Recorded data:
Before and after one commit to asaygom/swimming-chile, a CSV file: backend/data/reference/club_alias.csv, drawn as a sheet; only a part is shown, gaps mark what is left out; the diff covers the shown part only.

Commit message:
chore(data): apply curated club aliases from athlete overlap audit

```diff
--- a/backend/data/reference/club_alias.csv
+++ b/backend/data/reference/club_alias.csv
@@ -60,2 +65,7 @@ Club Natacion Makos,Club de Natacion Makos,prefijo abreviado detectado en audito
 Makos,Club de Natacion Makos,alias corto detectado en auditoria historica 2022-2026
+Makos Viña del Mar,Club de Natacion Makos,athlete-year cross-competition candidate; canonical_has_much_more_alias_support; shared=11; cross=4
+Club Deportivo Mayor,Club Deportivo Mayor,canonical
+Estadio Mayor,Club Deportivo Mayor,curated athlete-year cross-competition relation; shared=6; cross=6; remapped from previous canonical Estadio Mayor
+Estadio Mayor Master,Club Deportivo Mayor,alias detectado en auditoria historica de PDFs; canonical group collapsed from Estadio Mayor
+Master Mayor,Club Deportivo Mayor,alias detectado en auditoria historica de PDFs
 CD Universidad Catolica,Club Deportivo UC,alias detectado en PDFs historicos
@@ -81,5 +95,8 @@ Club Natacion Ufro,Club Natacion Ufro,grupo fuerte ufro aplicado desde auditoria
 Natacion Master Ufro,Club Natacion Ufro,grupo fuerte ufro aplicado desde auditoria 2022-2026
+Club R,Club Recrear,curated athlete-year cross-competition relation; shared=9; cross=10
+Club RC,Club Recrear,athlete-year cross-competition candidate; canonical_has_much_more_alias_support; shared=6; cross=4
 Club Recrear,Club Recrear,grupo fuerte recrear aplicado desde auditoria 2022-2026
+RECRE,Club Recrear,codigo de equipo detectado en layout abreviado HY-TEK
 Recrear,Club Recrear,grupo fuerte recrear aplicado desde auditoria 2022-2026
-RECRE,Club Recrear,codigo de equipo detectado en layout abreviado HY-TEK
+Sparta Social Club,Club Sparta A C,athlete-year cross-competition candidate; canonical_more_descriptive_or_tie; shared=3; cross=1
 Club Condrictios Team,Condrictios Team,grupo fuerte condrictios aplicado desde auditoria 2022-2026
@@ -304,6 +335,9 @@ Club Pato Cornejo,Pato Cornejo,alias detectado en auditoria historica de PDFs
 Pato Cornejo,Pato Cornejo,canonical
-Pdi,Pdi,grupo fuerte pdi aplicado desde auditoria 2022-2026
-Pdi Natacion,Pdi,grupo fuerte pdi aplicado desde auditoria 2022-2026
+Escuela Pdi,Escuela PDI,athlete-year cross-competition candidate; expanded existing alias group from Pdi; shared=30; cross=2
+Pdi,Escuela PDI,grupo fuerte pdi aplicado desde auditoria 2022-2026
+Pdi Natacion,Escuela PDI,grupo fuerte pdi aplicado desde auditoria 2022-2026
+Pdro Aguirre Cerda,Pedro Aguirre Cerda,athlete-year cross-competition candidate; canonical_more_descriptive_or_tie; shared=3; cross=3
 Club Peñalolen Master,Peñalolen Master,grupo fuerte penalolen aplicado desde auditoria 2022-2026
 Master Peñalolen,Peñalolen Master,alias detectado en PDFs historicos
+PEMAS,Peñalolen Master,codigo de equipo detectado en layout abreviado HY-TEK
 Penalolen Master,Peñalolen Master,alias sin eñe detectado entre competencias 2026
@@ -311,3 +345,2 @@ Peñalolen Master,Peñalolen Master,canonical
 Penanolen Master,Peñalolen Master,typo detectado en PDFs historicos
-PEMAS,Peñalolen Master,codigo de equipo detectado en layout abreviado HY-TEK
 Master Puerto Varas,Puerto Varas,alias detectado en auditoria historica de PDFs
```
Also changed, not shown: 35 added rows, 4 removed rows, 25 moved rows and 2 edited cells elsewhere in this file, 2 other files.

→ **To do**
When you write the entries out again, keep every word and mark exactly as it is.

→ **Result of this exercise**
Before and after one commit to asaygom/swimming-chile, a CSV file: backend/data/reference/club_alias.csv, drawn as a sheet; only a part is shown, gaps mark what is left out; the diff covers the shown part only.

Commit message:
chore(data): apply curated club aliases from athlete overlap audit

```diff
--- a/backend/data/reference/club_alias.csv
+++ b/backend/data/reference/club_alias.csv
@@ -60,2 +65,7 @@ Club Natacion Makos,Club de Natacion Makos,prefijo abreviado detectado en audito
 Makos,Club de Natacion Makos,alias corto detectado en auditoria historica 2022-2026
+Makos Viña del Mar,Club de Natacion Makos,athlete-year cross-competition candidate; canonical_has_much_more_alias_support; shared=11; cross=4
+Club Deportivo Mayor,Club Deportivo Mayor,canonical
+Estadio Mayor,Club Deportivo Mayor,curated athlete-year cross-competition relation; shared=6; cross=6; remapped from previous canonical Estadio Mayor
+Estadio Mayor Master,Club Deportivo Mayor,alias detectado en auditoria historica de PDFs; canonical group collapsed from Estadio Mayor
+Master Mayor,Club Deportivo Mayor,alias detectado en auditoria historica de PDFs
 CD Universidad Catolica,Club Deportivo UC,alias detectado en PDFs historicos
@@ -81,5 +95,8 @@ Club Natacion Ufro,Club Natacion Ufro,grupo fuerte ufro aplicado desde auditoria
 Natacion Master Ufro,Club Natacion Ufro,grupo fuerte ufro aplicado desde auditoria 2022-2026
+Club R,Club Recrear,curated athlete-year cross-competition relation; shared=9; cross=10
+Club RC,Club Recrear,athlete-year cross-competition candidate; canonical_has_much_more_alias_support; shared=6; cross=4
 Club Recrear,Club Recrear,grupo fuerte recrear aplicado desde auditoria 2022-2026
+RECRE,Club Recrear,codigo de equipo detectado en layout abreviado HY-TEK
 Recrear,Club Recrear,grupo fuerte recrear aplicado desde auditoria 2022-2026
-RECRE,Club Recrear,codigo de equipo detectado en layout abreviado HY-TEK
+Sparta Social Club,Club Sparta A C,athlete-year cross-competition candidate; canonical_more_descriptive_or_tie; shared=3; cross=1
 Club Condrictios Team,Condrictios Team,grupo fuerte condrictios aplicado desde auditoria 2022-2026
@@ -304,6 +335,9 @@ Club Pato Cornejo,Pato Cornejo,alias detectado en auditoria historica de PDFs
 Pato Cornejo,Pato Cornejo,canonical
-Pdi,Pdi,grupo fuerte pdi aplicado desde auditoria 2022-2026
-Pdi Natacion,Pdi,grupo fuerte pdi aplicado desde auditoria 2022-2026
+Escuela Pdi,Escuela PDI,athlete-year cross-competition candidate; expanded existing alias group from Pdi; shared=30; cross=2
+Pdi,Escuela PDI,grupo fuerte pdi aplicado desde auditoria 2022-2026
+Pdi Natacion,Escuela PDI,grupo fuerte pdi aplicado desde auditoria 2022-2026
+Pdro Aguirre Cerda,Pedro Aguirre Cerda,athlete-year cross-competition candidate; canonical_more_descriptive_or_tie; shared=3; cross=3
 Club Peñalolen Master,Peñalolen Master,grupo fuerte penalolen aplicado desde auditoria 2022-2026
 Master Peñalolen,Peñalolen Master,alias detectado en PDFs historicos
+PEMAS,Peñalolen Master,codigo de equipo detectado en layout abreviado HY-TEK
 Penalolen Master,Peñalolen Master,alias sin eñe detectado entre competencias 2026
@@ -311,3 +345,2 @@ Peñalolen Master,Peñalolen Master,canonical
 Penanolen Master,Peñalolen Master,typo detectado en PDFs historicos
-PEMAS,Peñalolen Master,codigo de equipo detectado en layout abreviado HY-TEK
 Master Puerto Varas,Puerto Varas,alias detectado en auditoria historica de PDFs
```
Also changed, not shown: 35 added rows, 4 removed rows, 25 moved rows and 2 edited cells elsewhere in this file, 2 other files.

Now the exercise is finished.